**Task requirements**
Your answer should be every line of the records that contains the word "color".

━━━ Input ━━━

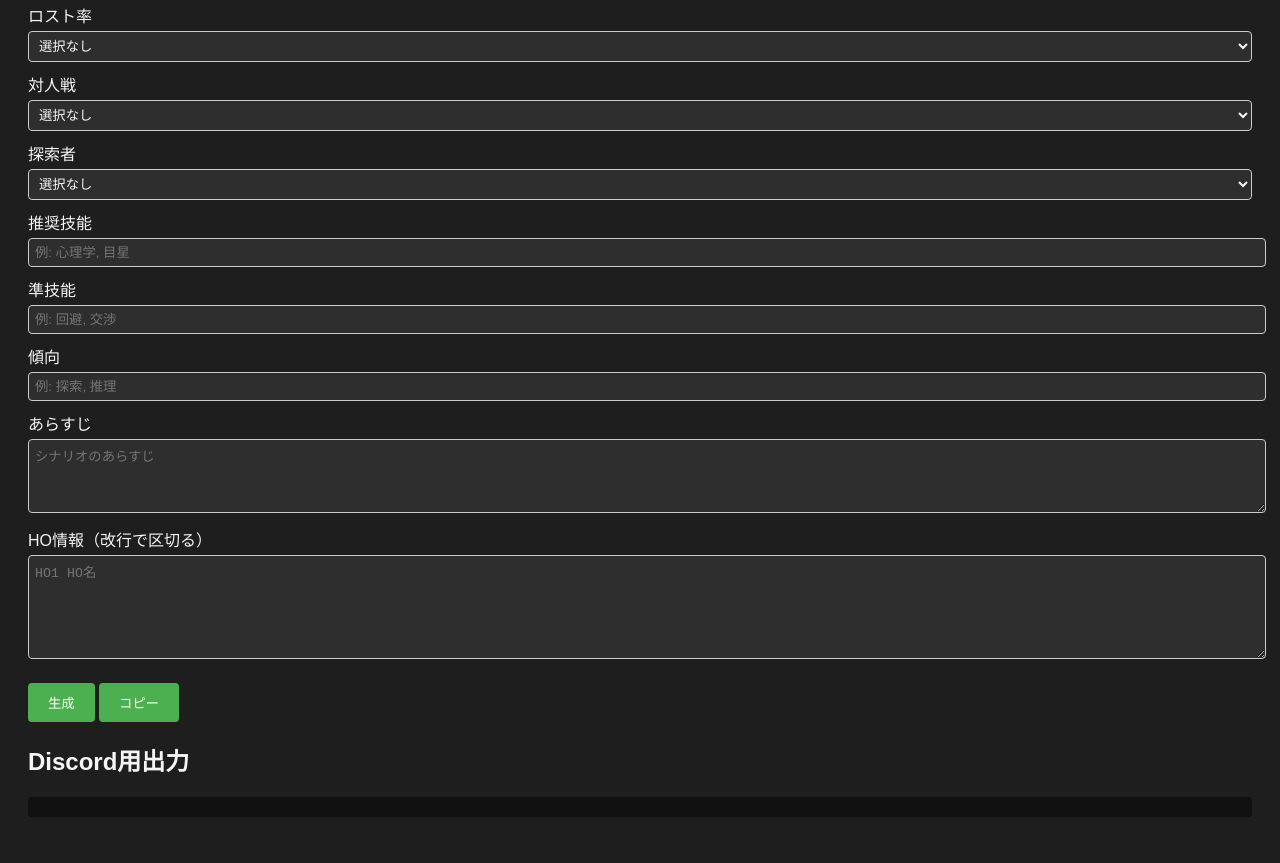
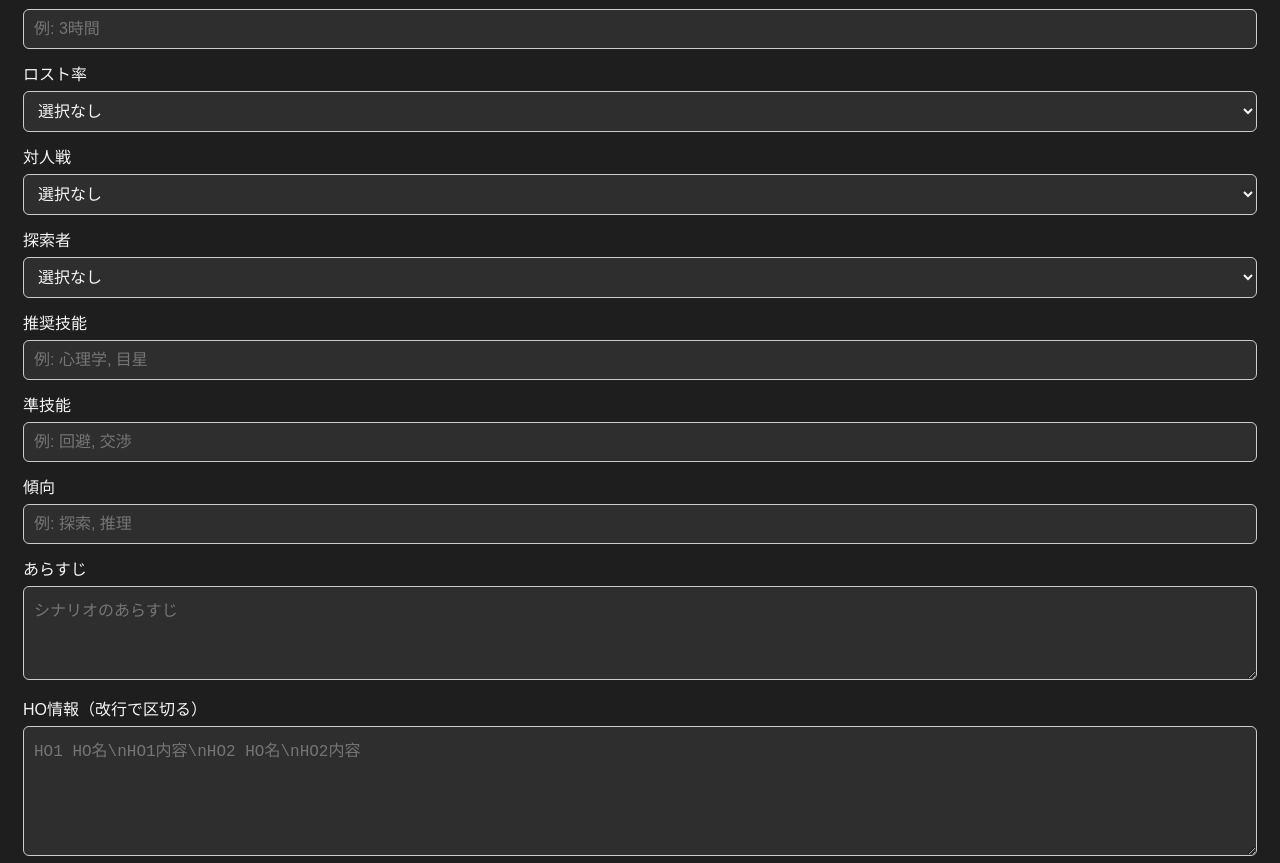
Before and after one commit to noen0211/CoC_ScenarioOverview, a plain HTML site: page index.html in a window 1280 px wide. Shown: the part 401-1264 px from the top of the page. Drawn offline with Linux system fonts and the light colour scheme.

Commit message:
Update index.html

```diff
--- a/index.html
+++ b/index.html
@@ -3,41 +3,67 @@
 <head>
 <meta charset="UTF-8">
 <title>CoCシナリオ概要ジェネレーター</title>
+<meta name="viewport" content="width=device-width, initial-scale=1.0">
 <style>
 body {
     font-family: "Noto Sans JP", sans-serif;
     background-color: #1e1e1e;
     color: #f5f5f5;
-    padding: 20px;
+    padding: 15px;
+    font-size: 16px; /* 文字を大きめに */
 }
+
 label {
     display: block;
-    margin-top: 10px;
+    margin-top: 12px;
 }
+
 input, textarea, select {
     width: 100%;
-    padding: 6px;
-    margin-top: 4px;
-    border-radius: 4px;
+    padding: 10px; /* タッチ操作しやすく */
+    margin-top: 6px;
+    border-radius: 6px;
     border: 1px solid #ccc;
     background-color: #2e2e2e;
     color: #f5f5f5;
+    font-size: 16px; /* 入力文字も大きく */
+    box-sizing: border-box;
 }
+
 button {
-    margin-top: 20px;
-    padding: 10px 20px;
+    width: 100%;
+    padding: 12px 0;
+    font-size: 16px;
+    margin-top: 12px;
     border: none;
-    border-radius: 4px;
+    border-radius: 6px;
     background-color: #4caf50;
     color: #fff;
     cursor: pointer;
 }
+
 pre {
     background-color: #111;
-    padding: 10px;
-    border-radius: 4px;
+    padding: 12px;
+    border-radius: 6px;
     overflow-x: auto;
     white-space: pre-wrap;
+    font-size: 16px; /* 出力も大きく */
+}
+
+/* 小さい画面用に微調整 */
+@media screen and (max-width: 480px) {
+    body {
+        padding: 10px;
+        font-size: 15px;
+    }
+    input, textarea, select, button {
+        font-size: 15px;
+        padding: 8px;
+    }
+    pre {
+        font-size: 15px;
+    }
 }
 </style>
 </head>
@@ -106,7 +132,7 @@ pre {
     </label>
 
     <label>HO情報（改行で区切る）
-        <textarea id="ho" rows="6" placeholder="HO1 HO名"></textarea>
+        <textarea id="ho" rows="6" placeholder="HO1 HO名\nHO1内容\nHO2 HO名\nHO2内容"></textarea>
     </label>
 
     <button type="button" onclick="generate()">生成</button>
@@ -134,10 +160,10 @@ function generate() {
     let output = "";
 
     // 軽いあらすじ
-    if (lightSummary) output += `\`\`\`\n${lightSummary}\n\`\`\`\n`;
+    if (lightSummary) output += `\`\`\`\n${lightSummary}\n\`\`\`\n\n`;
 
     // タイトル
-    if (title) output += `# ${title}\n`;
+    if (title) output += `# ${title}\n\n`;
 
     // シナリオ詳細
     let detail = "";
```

━━━
━━━ Input ━━━

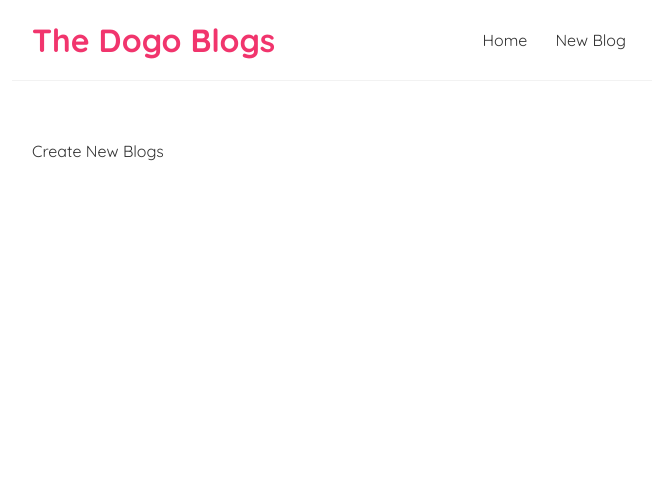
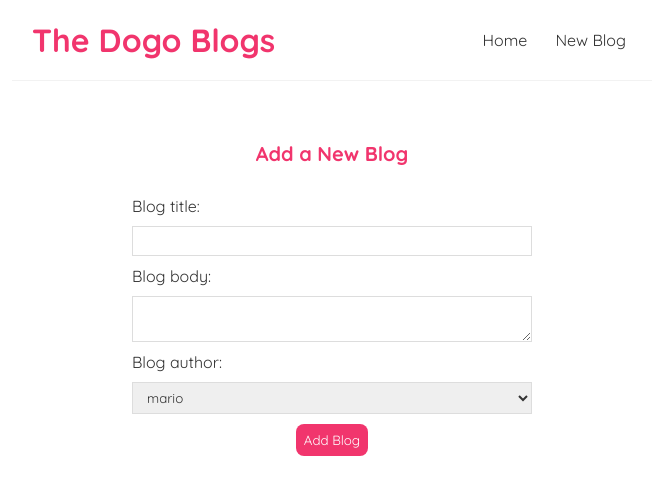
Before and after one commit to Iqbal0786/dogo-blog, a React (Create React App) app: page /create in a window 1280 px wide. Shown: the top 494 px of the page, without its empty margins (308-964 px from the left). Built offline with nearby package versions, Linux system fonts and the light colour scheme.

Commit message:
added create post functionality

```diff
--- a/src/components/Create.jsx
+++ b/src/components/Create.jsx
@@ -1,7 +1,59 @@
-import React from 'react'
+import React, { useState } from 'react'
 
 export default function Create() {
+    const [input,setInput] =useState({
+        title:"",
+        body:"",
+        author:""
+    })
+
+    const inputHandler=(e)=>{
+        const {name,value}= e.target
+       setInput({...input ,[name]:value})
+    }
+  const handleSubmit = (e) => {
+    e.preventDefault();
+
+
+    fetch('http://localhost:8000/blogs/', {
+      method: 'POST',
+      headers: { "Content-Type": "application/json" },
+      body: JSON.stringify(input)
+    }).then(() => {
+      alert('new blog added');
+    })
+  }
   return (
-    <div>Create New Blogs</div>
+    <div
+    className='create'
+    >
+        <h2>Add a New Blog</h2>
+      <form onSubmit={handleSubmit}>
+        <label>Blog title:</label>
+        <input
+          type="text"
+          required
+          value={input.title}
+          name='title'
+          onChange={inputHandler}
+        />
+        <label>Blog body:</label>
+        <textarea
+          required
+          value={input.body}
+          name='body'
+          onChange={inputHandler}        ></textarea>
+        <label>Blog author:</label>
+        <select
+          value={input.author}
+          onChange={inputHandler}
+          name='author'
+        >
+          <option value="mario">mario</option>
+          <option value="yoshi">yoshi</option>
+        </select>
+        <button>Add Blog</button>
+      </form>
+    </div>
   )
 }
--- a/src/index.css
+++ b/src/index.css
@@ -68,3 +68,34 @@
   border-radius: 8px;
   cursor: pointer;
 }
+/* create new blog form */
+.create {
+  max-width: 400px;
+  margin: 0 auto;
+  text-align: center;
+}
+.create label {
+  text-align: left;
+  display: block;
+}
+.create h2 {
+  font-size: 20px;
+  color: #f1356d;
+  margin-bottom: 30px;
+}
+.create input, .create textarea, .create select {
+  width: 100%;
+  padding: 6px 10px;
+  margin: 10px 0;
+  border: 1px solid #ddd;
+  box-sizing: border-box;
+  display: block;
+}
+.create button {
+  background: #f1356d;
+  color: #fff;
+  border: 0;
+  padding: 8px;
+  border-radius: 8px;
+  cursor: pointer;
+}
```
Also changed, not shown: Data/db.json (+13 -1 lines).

━━━
━━━ Input ━━━

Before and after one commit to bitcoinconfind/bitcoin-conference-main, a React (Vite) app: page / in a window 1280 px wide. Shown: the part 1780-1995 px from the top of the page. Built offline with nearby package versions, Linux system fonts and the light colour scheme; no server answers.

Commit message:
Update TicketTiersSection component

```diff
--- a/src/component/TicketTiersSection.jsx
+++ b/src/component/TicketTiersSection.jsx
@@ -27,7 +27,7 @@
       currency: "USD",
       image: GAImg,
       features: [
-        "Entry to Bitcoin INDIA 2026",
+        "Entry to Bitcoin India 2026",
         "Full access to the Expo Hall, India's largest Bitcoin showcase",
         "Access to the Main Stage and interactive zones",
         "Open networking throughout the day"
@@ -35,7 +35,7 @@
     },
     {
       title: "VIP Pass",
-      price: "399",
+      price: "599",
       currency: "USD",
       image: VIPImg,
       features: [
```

━━━

**Answer below**
     background-color: #1e1e1e;
     color: #f5f5f5;
     background-color: #2e2e2e;
     color: #f5f5f5;
     background-color: #4caf50;
     color: #fff;
     background-color: #111;
+  color: #f1356d;
+  color: #fff;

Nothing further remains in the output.